Coding & Billing CB 4 0 • O U T PA T I E N T S U R G E R Y M A G A Z I N E • F E B R U A R Y 2 0 1 6 A proposed bill (S. 2262) would require Medicare coverage for seniors who choose computed tomography colonography (CTC), so-called virtu- al colonoscopy, over traditional colonoscopy as a colorectal cancer screening option. Given to patients who can't or won't undergo a colonoscopy, a CT colonography is a minimally invasive imaging procedure that produces 2-D and 3-D images of the colon. It uses low-dose radiation CT scanning to obtain an interior view of the colon that is otherwise only seen with a colonoscopy. CT colonography doesn't require sedation, injections or the insertion of a camera into the colon, and the procedure takes less time than an optical colonoscopy. CT colonography can also visualize certain parts of the colon that are difficult to see during a traditional optical colonoscopy. In addition, patients can drive themselves home or return to work immediately fol- lowing their exam, which is not the case with the traditional optical colonoscopy. The American Cancer Society recommends CT colonography as a screening test for colorectal cancer, and several national insurers, including CIGNA, UnitedHealthcare and Anthem Blue Cross Blue Shield, currently cover it, according to the American College of Radiology (ACR). However, CMS has historically refused to pay for the procedure, citing its higher cost.
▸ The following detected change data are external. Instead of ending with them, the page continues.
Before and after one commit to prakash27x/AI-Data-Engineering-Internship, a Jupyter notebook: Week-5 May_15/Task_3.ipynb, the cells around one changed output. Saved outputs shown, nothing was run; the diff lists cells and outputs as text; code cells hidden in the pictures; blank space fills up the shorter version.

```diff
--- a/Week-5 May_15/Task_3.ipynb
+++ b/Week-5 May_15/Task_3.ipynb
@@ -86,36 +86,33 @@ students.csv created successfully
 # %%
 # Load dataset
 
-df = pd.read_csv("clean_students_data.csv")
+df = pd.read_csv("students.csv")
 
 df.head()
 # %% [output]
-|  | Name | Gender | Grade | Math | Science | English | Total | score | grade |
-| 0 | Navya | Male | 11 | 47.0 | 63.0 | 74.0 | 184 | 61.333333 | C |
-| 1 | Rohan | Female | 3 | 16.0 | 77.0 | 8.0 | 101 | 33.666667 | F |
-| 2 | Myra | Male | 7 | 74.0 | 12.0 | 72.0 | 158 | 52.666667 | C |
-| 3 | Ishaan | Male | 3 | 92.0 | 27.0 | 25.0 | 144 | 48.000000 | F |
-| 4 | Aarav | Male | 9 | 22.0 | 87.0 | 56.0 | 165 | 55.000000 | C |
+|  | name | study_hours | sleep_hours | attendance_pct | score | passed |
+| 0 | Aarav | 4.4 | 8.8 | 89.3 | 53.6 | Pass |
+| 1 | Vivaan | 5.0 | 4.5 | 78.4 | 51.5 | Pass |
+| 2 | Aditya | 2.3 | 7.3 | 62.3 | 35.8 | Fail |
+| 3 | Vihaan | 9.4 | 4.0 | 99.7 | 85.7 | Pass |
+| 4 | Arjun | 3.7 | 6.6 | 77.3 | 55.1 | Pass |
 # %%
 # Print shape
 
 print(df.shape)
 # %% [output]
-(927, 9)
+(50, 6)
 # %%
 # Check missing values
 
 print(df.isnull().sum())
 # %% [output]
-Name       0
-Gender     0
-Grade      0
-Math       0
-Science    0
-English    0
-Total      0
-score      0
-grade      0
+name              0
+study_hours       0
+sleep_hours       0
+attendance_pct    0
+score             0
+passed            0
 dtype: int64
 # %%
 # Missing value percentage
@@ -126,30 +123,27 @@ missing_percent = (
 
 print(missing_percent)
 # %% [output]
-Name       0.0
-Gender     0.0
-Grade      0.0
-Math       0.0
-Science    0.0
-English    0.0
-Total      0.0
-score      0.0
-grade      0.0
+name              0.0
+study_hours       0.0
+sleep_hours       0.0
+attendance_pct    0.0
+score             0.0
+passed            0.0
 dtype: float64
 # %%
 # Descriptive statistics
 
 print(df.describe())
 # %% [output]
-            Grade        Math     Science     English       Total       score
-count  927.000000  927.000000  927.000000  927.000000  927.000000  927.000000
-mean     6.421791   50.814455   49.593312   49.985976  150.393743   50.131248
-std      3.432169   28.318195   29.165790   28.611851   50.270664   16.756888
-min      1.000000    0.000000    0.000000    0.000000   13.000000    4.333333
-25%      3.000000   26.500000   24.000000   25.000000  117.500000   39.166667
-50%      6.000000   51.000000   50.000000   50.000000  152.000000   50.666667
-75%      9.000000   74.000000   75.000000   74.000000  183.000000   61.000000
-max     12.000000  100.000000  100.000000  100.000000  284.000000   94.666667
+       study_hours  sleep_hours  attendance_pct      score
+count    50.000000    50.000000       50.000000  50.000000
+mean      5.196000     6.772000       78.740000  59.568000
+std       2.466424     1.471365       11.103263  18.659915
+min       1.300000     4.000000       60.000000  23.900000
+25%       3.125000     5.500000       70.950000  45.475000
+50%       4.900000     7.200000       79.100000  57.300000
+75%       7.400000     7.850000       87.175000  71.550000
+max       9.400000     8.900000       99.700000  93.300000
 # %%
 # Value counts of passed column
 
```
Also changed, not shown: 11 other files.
Patient advocacy groups say that studies show that virtual colonoscopies are comparably accurate to traditional colonoscopies in most people, though some GI groups note that they aren't as effective at catching smaller polyps. "One-third of those who should be screened for colorectal cancer can't have or won't get a colonoscopy," says Eric Hargis, chief executive office of the Colon Cancer Alliance. "CT colonog- raphy increases screening rates where offered. Medicare coverage would provide seniors with insured access to an exam that may appeal to them. This would jump-start screening, catch more cancers early and save more lives." — Kendal Gapinski • VIRTUAL REALITY Lawmakers are proposing a bill that would require CMS to cover computed tomography (CT) colonography. Will CMS Finally Pay for Virtual Colonoscopies?

Articles in this issue

Archives of this issue

view archives of Outpatient Surgery Magazine - The Future of Knee Repair - February 2016 - Subscribe to Outpatient Surgery Magazine